What this task involves: The full listing, start to finish: write it out again exactly.

Information shown:
————

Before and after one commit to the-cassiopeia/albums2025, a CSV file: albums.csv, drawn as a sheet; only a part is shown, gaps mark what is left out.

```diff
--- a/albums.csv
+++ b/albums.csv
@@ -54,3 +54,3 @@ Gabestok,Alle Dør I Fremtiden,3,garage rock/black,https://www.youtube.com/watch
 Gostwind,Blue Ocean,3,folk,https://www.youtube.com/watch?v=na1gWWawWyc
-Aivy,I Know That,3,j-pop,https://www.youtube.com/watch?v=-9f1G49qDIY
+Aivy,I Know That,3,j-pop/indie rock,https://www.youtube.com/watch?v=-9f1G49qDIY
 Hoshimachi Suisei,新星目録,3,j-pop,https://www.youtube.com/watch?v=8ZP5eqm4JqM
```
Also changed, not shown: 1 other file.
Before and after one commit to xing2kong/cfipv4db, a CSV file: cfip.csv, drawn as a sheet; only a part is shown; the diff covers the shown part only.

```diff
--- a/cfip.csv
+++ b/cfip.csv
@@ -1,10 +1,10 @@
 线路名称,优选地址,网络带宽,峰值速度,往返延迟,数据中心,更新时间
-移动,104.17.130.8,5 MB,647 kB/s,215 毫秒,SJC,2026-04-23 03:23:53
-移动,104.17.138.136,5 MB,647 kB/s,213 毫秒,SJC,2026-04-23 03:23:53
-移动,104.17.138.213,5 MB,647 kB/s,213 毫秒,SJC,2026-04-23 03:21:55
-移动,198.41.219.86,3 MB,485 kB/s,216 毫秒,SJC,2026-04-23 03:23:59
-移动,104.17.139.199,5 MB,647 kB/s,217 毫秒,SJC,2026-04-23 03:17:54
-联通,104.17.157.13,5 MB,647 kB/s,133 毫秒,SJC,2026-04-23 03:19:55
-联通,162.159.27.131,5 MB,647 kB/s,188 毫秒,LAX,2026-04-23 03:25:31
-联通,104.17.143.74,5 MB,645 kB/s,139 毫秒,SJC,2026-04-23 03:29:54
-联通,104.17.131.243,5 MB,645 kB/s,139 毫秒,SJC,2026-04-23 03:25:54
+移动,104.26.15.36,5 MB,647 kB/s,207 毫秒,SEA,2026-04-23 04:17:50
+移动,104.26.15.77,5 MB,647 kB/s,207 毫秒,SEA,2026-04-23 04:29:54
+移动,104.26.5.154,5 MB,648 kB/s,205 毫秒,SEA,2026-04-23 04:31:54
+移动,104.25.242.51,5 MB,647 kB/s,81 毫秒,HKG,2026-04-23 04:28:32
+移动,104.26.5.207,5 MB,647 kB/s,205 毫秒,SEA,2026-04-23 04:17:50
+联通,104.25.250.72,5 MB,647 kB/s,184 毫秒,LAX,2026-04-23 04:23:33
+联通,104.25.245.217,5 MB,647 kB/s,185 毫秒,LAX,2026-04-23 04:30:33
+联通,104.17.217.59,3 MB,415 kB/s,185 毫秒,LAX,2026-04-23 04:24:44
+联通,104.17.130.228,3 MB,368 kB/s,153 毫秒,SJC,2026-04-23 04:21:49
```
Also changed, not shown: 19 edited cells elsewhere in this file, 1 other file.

————

Result for this task:
Before and after one commit to the-cassiopeia/albums2025, a CSV file: albums.csv, drawn as a sheet; only a part is shown, gaps mark what is left out.

```diff
--- a/albums.csv
+++ b/albums.csv
@@ -54,3 +54,3 @@ Gabestok,Alle Dør I Fremtiden,3,garage rock/black,https://www.youtube.com/watch
 Gostwind,Blue Ocean,3,folk,https://www.youtube.com/watch?v=na1gWWawWyc
-Aivy,I Know That,3,j-pop,https://www.youtube.com/watch?v=-9f1G49qDIY
+Aivy,I Know That,3,j-pop/indie rock,https://www.youtube.com/watch?v=-9f1G49qDIY
 Hoshimachi Suisei,新星目録,3,j-pop,https://www.youtube.com/watch?v=8ZP5eqm4JqM
```
Also changed, not shown: 1 other file.
Before and after one commit to xing2kong/cfipv4db, a CSV file: cfip.csv, drawn as a sheet; only a part is shown; the diff covers the shown part only.

```diff
--- a/cfip.csv
+++ b/cfip.csv
@@ -1,10 +1,10 @@
 线路名称,优选地址,网络带宽,峰值速度,往返延迟,数据中心,更新时间
-移动,104.17.130.8,5 MB,647 kB/s,215 毫秒,SJC,2026-04-23 03:23:53
-移动,104.17.138.136,5 MB,647 kB/s,213 毫秒,SJC,2026-04-23 03:23:53
-移动,104.17.138.213,5 MB,647 kB/s,213 毫秒,SJC,2026-04-23 03:21:55
-移动,198.41.219.86,3 MB,485 kB/s,216 毫秒,SJC,2026-04-23 03:23:59
-移动,104.17.139.199,5 MB,647 kB/s,217 毫秒,SJC,2026-04-23 03:17:54
-联通,104.17.157.13,5 MB,647 kB/s,133 毫秒,SJC,2026-04-23 03:19:55
-联通,162.159.27.131,5 MB,647 kB/s,188 毫秒,LAX,2026-04-23 03:25:31
-联通,104.17.143.74,5 MB,645 kB/s,139 毫秒,SJC,2026-04-23 03:29:54
-联通,104.17.131.243,5 MB,645 kB/s,139 毫秒,SJC,2026-04-23 03:25:54
+移动,104.26.15.36,5 MB,647 kB/s,207 毫秒,SEA,2026-04-23 04:17:50
+移动,104.26.15.77,5 MB,647 kB/s,207 毫秒,SEA,2026-04-23 04:29:54
+移动,104.26.5.154,5 MB,648 kB/s,205 毫秒,SEA,2026-04-23 04:31:54
+移动,104.25.242.51,5 MB,647 kB/s,81 毫秒,HKG,2026-04-23 04:28:32
+移动,104.26.5.207,5 MB,647 kB/s,205 毫秒,SEA,2026-04-23 04:17:50
+联通,104.25.250.72,5 MB,647 kB/s,184 毫秒,LAX,2026-04-23 04:23:33
+联通,104.25.245.217,5 MB,647 kB/s,185 毫秒,LAX,2026-04-23 04:30:33
+联通,104.17.217.59,3 MB,415 kB/s,185 毫秒,LAX,2026-04-23 04:24:44
+联通,104.17.130.228,3 MB,368 kB/s,153 毫秒,SJC,2026-04-23 04:21:49
```
Also changed, not shown: 19 edited cells elsewhere in this file, 1 other file.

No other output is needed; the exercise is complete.